- **Instructions for the task**
Write out all of the records exactly once more and skip the images.
Top of The input
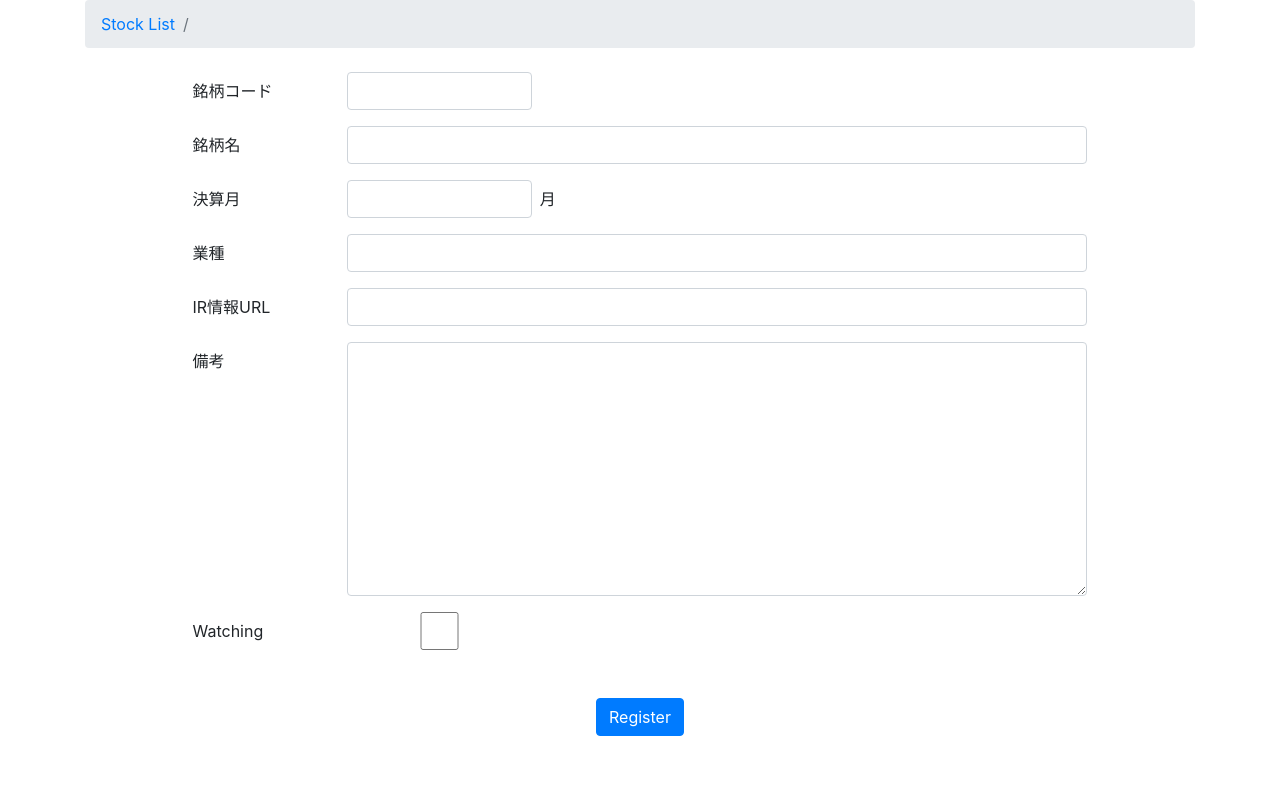
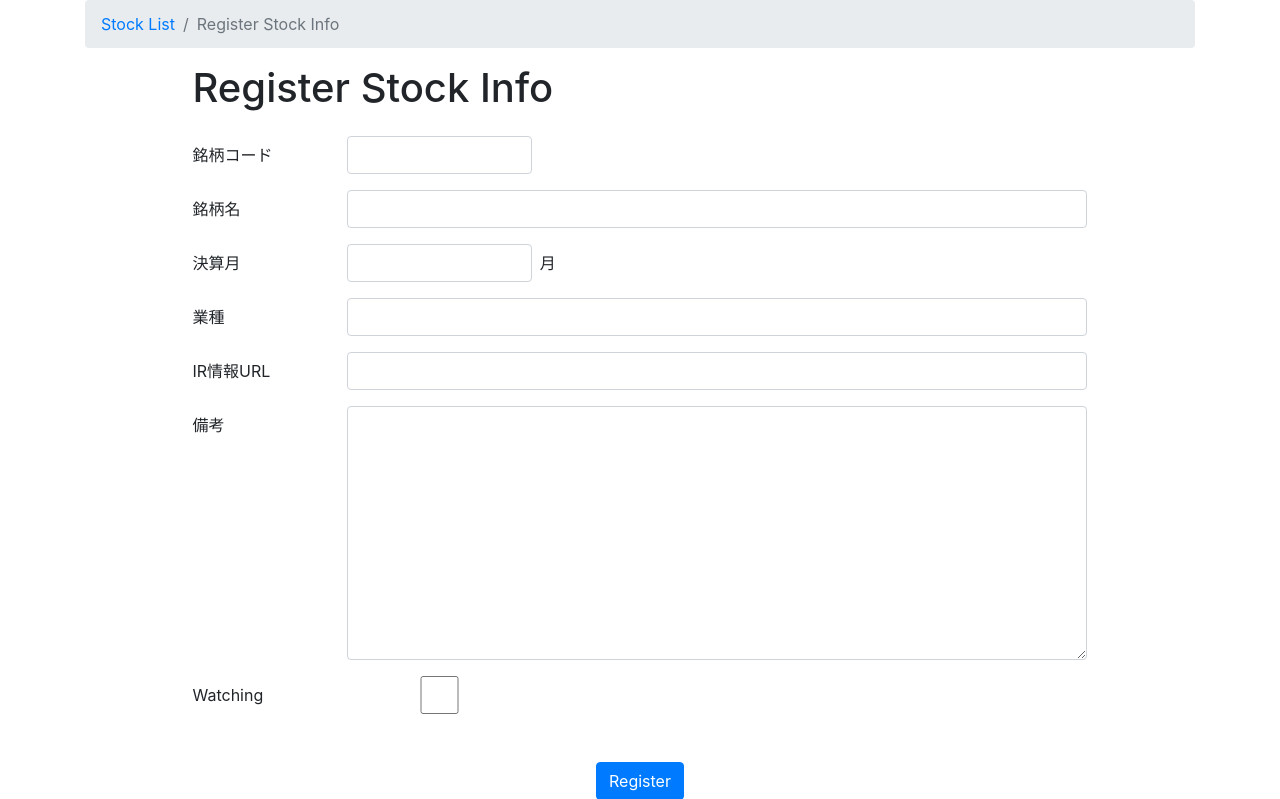
Before and after one commit to nasubipenguin/manage_stock, a Django app: page /new/ in a window 1280 px wide. Shown: the top 799 px of the page. Before the commit the page ends 736 px from the top, so only its background shows below. Run offline with Django 3.2, Linux system fonts and the light colour scheme; some libraries are stand-ins or nearby versions.

Commit message:
Prevent to duplicate same code.

```diff
--- a/stock/templates/stock/stock_detail.html
+++ b/stock/templates/stock/stock_detail.html
@@ -3,7 +3,8 @@
 {% block content %}
 <article>
   <section>
-    <h1>{{title}} <span class="badge badge-info ml-3 align-top">{{stock.watch_flag|yesno:"WATCHING,,"}}</span></h1>
+    <span class="badge badge-info">{{stock.watch_flag|yesno:"WATCHING,,"}}</span>
+    <h1>{{title}}</h1>
 
     <p class="text-right small"><a href="/{{stock.stock_code}}/">Update Stock Info</a></p>
     <div class="clearfix">
--- a/stock/templates/stock/stock_edit.html
+++ b/stock/templates/stock/stock_edit.html
@@ -9,6 +9,12 @@
 <article>
   <section class="col-md-10 mx-auto">
     <h1>{{title}}</h1>
+    {% if is_edit is None %}
+    <div class="alert alert-danger" role="alert">
+      Stock code {{ form.stock_code.value }} already exists.<br>
+      Confirm the inputted code or <a href="{% url 'stock_info' stock_code=form.stock_code.value %}">update it from here</a>.
+    </div>
+    {% endif %}
 
     <div class="mt-4">
       <form method="post">{% csrf_token %}
--- a/stock/views.py
+++ b/stock/views.py
@@ -6,7 +6,7 @@ from .forms import StockForm
 
 def stock_list(request):
     stocks = Stock.objects.filter(updated_date__lte=timezone.now()).order_by('stock_code')
-    return render(request, 'stock/stock_list.html', {'stocks': stocks})
+    return render(request, 'stock/stock_list.html', {'title': 'Stock List', 'stocks': stocks})
 
 def stock_new(request):
     if request.method == "POST":
@@ -16,13 +16,15 @@ def stock_new(request):
             stock.updated_date = timezone.now()
             stock.save()
             return redirect('stock_info', stock_code=stock.stock_code)
+        else:
+            return render(request, 'stock/stock_edit.html', {'title': 'Register Stock Info', 'form': form})
     else:
         form = StockForm()
-    return render(request, 'stock/stock_edit.html', {'form': form, 'is_edit': False})
+    return render(request, 'stock/stock_edit.html', {'title': 'Register Stock Info', 'form': form, 'is_edit': False})
 
 def stock_info(request, stock_code):
     stock = get_object_or_404(Stock, stock_code=stock_code)
-    return render(request, 'stock/stock_info.html', {'stock': stock})
+    return render(request, 'stock/stock_info.html', {'title': 'Stock Info', 'stock': stock})
 
 def stock_edit(request, stock_code):
     stock = get_object_or_404(Stock, stock_code=stock_code)
@@ -35,7 +37,7 @@ def stock_edit(request, stock_code):
             return redirect('stock_info', stock_code=stock.stock_code)
     else:
         form = StockForm(instance=stock)
-    return render(request, 'stock/stock_edit.html', {'stock_code': stock_code, 'form': form, 'is_edit': True})
+    return render(request, 'stock/stock_edit.html', {'title': 'Update Stock Info', 'stock_code': stock_code, 'form': form, 'is_edit': True})
 
 def stock_delete(request, stock_code):
     try:
@@ -65,4 +67,4 @@ def shikiho_edit(request, stock_code):
 
 def stock_detail(request, stock_code):
     stock = get_object_or_404(Stock, stock_code=stock_code)
-    return render(request, 'stock/stock_detail.html', {'stock': stock})
+    return render(request, 'stock/stock_detail.html', {'title': 'Stock Detail', 'stock': stock})
```
Also changed, not shown: stock/templates/stock/stock_list.html (+4 -3 lines).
Bottom of The input
- **Problem solution**
Before and after one commit to nasubipenguin/manage_stock, a Django app: page /new/ in a window 1280 px wide. Shown: the top 799 px of the page. Before the commit the page ends 736 px from the top, so only its background shows below. Run offline with Django 3.2, Linux system fonts and the light colour scheme; some libraries are stand-ins or nearby versions.

Commit message:
Prevent to duplicate same code.

```diff
--- a/stock/templates/stock/stock_detail.html
+++ b/stock/templates/stock/stock_detail.html
@@ -3,7 +3,8 @@
 {% block content %}
 <article>
   <section>
-    <h1>{{title}} <span class="badge badge-info ml-3 align-top">{{stock.watch_flag|yesno:"WATCHING,,"}}</span></h1>
+    <span class="badge badge-info">{{stock.watch_flag|yesno:"WATCHING,,"}}</span>
+    <h1>{{title}}</h1>
 
     <p class="text-right small"><a href="/{{stock.stock_code}}/">Update Stock Info</a></p>
     <div class="clearfix">
--- a/stock/templates/stock/stock_edit.html
+++ b/stock/templates/stock/stock_edit.html
@@ -9,6 +9,12 @@
 <article>
   <section class="col-md-10 mx-auto">
     <h1>{{title}}</h1>
+    {% if is_edit is None %}
+    <div class="alert alert-danger" role="alert">
+      Stock code {{ form.stock_code.value }} already exists.<br>
+      Confirm the inputted code or <a href="{% url 'stock_info' stock_code=form.stock_code.value %}">update it from here</a>.
+    </div>
+    {% endif %}
 
     <div class="mt-4">
       <form method="post">{% csrf_token %}
--- a/stock/views.py
+++ b/stock/views.py
@@ -6,7 +6,7 @@ from .forms import StockForm
 
 def stock_list(request):
     stocks = Stock.objects.filter(updated_date__lte=timezone.now()).order_by('stock_code')
-    return render(request, 'stock/stock_list.html', {'stocks': stocks})
+    return render(request, 'stock/stock_list.html', {'title': 'Stock List', 'stocks': stocks})
 
 def stock_new(request):
     if request.method == "POST":
@@ -16,13 +16,15 @@ def stock_new(request):
             stock.updated_date = timezone.now()
             stock.save()
             return redirect('stock_info', stock_code=stock.stock_code)
+        else:
+            return render(request, 'stock/stock_edit.html', {'title': 'Register Stock Info', 'form': form})
     else:
         form = StockForm()
-    return render(request, 'stock/stock_edit.html', {'form': form, 'is_edit': False})
+    return render(request, 'stock/stock_edit.html', {'title': 'Register Stock Info', 'form': form, 'is_edit': False})
 
 def stock_info(request, stock_code):
     stock = get_object_or_404(Stock, stock_code=stock_code)
-    return render(request, 'stock/stock_info.html', {'stock': stock})
+    return render(request, 'stock/stock_info.html', {'title': 'Stock Info', 'stock': stock})
 
 def stock_edit(request, stock_code):
     stock = get_object_or_404(Stock, stock_code=stock_code)
@@ -35,7 +37,7 @@ def stock_edit(request, stock_code):
             return redirect('stock_info', stock_code=stock.stock_code)
     else:
         form = StockForm(instance=stock)
-    return render(request, 'stock/stock_edit.html', {'stock_code': stock_code, 'form': form, 'is_edit': True})
+    return render(request, 'stock/stock_edit.html', {'title': 'Update Stock Info', 'stock_code': stock_code, 'form': form, 'is_edit': True})
 
 def stock_delete(request, stock_code):
     try:
@@ -65,4 +67,4 @@ def shikiho_edit(request, stock_code):
 
 def stock_detail(request, stock_code):
     stock = get_object_or_404(Stock, stock_code=stock_code)
-    return render(request, 'stock/stock_detail.html', {'stock': stock})
+    return render(request, 'stock/stock_detail.html', {'title': 'Stock Detail', 'stock': stock})
```
Also changed, not shown: stock/templates/stock/stock_list.html (+4 -3 lines).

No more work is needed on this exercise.